Fifth, cell phones sure do make ultras a different beast! To put things in perspective, the last time I did an ultra, I had a Moto Q and would never have dreamed of brining it to a race. Now it seems that tapping away on your phone while running is the norm, which I guess shouldn’t surprise me given that it’s the norm everywhere else too. Having access to my entire music library will undoubtedly be awesome (when I actually bring headphones!). On the other hand, I found myself in a late-run leapfrog session with a woman who was listening to music on her phone’s speakers. This mild annoyance turned major when she was joined by another person who was also blaring music from his phone. They happily strolled along together with warring phone tunes (she was listening to countryish stuff while his sounded like death metal). On the up side, this led me to check the tank for the extra gas needed to leave them (and their music) behind. Is this now socially acceptable? It shouldn’t be.

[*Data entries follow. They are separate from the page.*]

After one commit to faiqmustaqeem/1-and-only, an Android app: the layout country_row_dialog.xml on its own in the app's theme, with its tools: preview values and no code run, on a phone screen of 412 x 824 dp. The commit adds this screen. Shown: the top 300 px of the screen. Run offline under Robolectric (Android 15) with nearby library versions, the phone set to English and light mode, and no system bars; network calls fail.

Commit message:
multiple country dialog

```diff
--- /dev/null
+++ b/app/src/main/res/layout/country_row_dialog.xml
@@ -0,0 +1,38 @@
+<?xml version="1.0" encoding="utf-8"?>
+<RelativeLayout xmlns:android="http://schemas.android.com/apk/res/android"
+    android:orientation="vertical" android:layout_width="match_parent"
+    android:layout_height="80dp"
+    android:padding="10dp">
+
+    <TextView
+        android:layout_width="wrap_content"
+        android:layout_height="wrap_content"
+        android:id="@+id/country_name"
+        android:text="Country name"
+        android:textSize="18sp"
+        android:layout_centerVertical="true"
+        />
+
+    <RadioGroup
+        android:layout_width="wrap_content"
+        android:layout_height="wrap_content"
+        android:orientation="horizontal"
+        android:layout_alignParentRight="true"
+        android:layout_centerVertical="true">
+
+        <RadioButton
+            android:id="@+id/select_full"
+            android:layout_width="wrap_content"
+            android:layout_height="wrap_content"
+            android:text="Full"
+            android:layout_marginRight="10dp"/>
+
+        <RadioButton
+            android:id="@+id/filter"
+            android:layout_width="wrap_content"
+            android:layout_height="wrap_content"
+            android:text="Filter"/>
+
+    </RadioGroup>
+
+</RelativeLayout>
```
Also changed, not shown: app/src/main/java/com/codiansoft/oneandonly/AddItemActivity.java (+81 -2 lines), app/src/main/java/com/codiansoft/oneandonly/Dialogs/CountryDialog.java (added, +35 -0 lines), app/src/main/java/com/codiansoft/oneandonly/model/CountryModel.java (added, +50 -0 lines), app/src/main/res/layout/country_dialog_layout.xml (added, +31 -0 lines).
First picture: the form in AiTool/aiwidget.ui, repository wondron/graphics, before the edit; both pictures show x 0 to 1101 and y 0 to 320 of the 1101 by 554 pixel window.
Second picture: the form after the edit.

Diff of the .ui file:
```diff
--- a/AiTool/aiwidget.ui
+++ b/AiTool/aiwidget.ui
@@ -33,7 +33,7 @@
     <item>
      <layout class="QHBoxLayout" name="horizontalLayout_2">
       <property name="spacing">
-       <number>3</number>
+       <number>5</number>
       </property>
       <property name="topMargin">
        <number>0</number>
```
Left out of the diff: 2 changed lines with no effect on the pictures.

In the end, my finish time was far from anything to brag about: 7:18. I beat my first ultra time (7:31) by a little, but that was the Mountain Mist so that isn’t really saying much. On the other hand, I went from two miles a few times a week to a 50k in four months without an injury. I am happy with that. In a sense, this race was the final training run to get back into ultra shape.

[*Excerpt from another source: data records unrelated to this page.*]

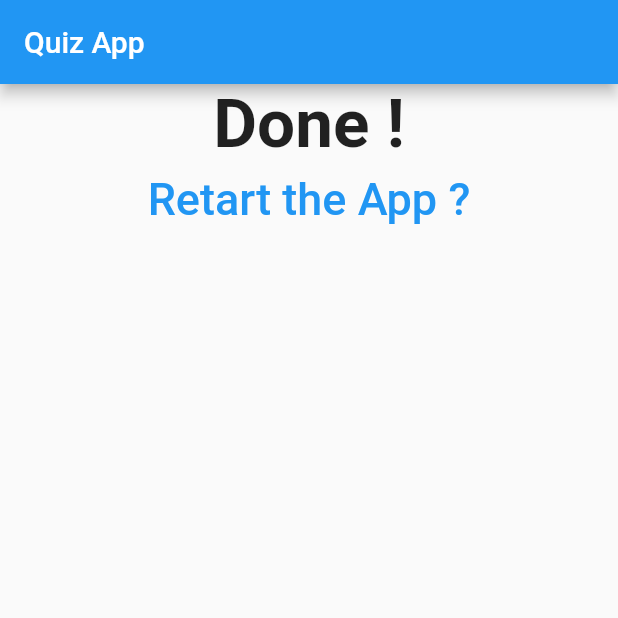
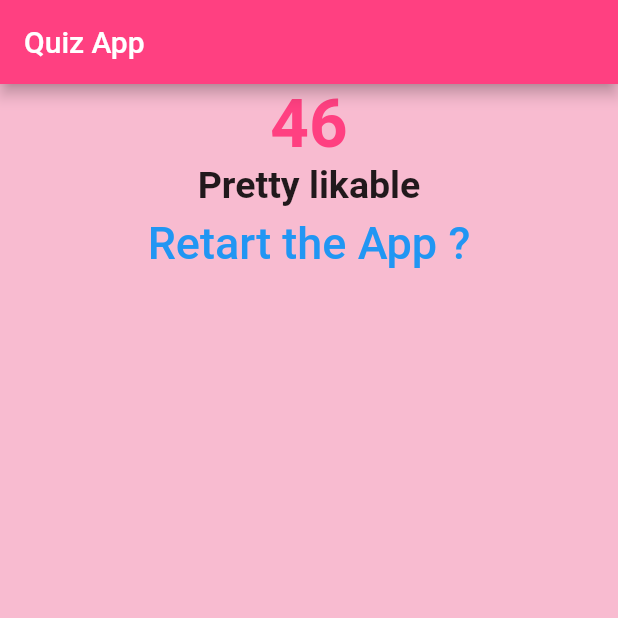
Before and after one commit to MaRiamNaser/Simple-Quiz-App, a Flutter app: the screen it shows after launch, after a tap on "Black", after a tap on "Lion", after a tap on "Green Tea", on a phone screen of 412 x 824 dp, the top half of it. Run offline on Flutter 3.47's test engine with Material 2 defaults, Android fonts, the phone set to English and light mode, and no system bars.

```diff
--- a/lib/answer.dart
+++ b/lib/answer.dart
@@ -10,7 +10,7 @@ class Answer extends StatelessWidget {
     return Container(
       width: double.infinity,
       child: RaisedButton(
-        color: Colors.blue,
+        color: Colors.pink,
         textColor: Colors.white,
         child: Text(
           answerText,
--- a/lib/main.dart
+++ b/lib/main.dart
@@ -10,29 +10,49 @@ class MyApp extends StatefulWidget {
 }
 
 class _MyAppState extends State<MyApp> {
+  int _totalScore = 0;
   final List<Map<String, Object>> _question = [
     {
       'questionText': "What is your favorite color?!",
-      'answers': ['Black', 'Green', 'Blue', 'Yellow']
+      'answers': [
+        {'text': 'Black', 'score': 10},
+        {'text': 'Green', 'score': 5},
+        {'text': 'Blue', 'score': 20},
+        {'text': 'Yellow', 'score': 7.5}
+      ]
     },
     {
       'questionText': "What is your favorite Animal?!",
-      'answers': ['Lion', 'Elephant', 'Cat', 'Dog', 'Tiger']
+      'answers': [
+        {'text': 'Lion', 'score': 30},
+        {'text': 'Elephant', 'score': 2},
+        {'text': 'Cat', 'score': 9},
+        {'text': 'Dog', 'score': 11},
+        {'text': 'Tiger', 'score': 3}
+      ]
     },
     {
       'questionText': "What is your favorite Meal?!",
-      'answers': ['carrot', 'Green Tea', 'Green coffee', 'Apple', 'Banana']
+      'answers': [
+        {'text': 'carrot', 'score': 1},
+        {'text': 'Green Tea', 'score': 6},
+        {'text': 'Green coffee', 'score': 4},
+        {'text': 'Apple', 'score': 15},
+        {'text': 'Banana', 'score': 21}
+      ]
     }
   ];
   int _questionIndex = 0;
 
   void _resetQuiz() {
     setState(() {
+      _totalScore = 0;
       _questionIndex = 0;
     });
   }
 
-  void answerQuestion() {
+  void answerQuestion(var score) {
+    _totalScore += score;
     setState(() {
       _questionIndex += 1;
     });
@@ -45,12 +65,14 @@ class _MyAppState extends State<MyApp> {
     return MaterialApp(
         home: Scaffold(
       appBar: AppBar(
+        backgroundColor: Colors.pinkAccent,
         title: Text("Quiz App"),
       ),
       body: Container(
+        color: Colors.pink[100],
         child: _questionIndex < _question.length
             ? Quiz(_question, _questionIndex, answerQuestion)
-            : Result(_resetQuiz),
+            : Result(_resetQuiz, _totalScore),
       ),
     ));
   }
--- a/lib/quiz.dart
+++ b/lib/quiz.dart
@@ -12,8 +12,13 @@ class Quiz extends StatelessWidget {
     return Column(
       children: <Widget>[
         Question(question[questionIndex]['questionText']),
-        ...(question[questionIndex]['answers'] as List<String>).map((answer) {
-          return Answer(answerQuestion, answer);
+        ...(question[questionIndex]['answers'] as List<Map<String, Object>>)
+            .map((answer) {
+          return Answer(
+              () => answerQuestion(answer['score']),
+              answer[
+                  'text']); // i want to call function answerQuestion and pass the score
+          // of the chosen answer to it so i will use lamda
         }).toList(),
       ],
     );
--- a/lib/result.dart
+++ b/lib/result.dart
@@ -2,16 +2,36 @@ import 'package:flutter/material.dart';
 
 class Result extends StatelessWidget {
   final Function z;
+  final resultScore;
 
-  Result(this.z);
+  Result(this.z, this.resultScore);
+
+  String get resultPhrase {
+    String resultText;
+    if (resultScore >= 70) {
+      resultText = " You are awesome !";
+    } else if (resultScore >= 40) {
+      resultText = "Pretty likable";
+    } else {
+      resultText = "You are so bad !";
+    }
+    return resultText;
+  }
 
   @override
   Widget build(BuildContext context) {
     return Center(
       child: Column(children: <Widget>[
         Text(
-          "Done !",
-          style: TextStyle(fontSize: 45, fontWeight: FontWeight.bold),
+          "${this.resultScore}",
+          style: TextStyle(
+              fontSize: 45,
+              fontWeight: FontWeight.bold,
+              color: Colors.pinkAccent),
+        ),
+        Text(
+          this.resultPhrase,
+          style: TextStyle(fontSize: 25, fontWeight: FontWeight.bold),
         ),
         FlatButton(
           child: Text("Retart the App ?",
```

I crossed the finish line and checked my phone to see where Allison was (again, phones make this different!). I had no word from her, so I assumed she was still on the trail. I had barely changed clothes and grabbed a snack when she finished. She’d shaken her GI problems and come back from a pretty big time deficit to finish!

Many thanks to the Kal-Haven race organizers. Everything was very well run, and the overall vibe was super friendly. We’ll definitely be back next year.

Hello, world (again)

I wish I knew the actual number of blogs I have begun over the years. If you added those to the Moleskin journals I have also begun writing in, I am sure I am up to a couple dozen or so. In fact, at some point I started also making it a tradition to start this kind of thing with a preamble like this. So consider that done, I suppose.

I started running a little more seriously a few months ago. I have never really stopped, but this was the first time in years that I followed a running plan. The goal was to get in shape for the 50k I ran this past weekend. The title of this blog is a (bad) joke made via the title of a Haruki Murakami book about running — he’s a marathoner and one of my favorite authors. In What I talk about when I talk about running he relates that he really doesn’t think about anything while running. I’ve always found this amazing. I think about everything when running, from what I am going to make that evening for dinner to what the characters my book need to do next. I think of running time being similar to how people describe lucid dreaming: my body is occupied and my mind is free to wander around solving problems or mulling ideas or thoughts over. I can kill a ten mile run thinking of nothing but various strategies for packing gear in the van. No joke.

So anyway, sometimes I think things while running that don’t fit into other writing projects, so that’s what this place will be for.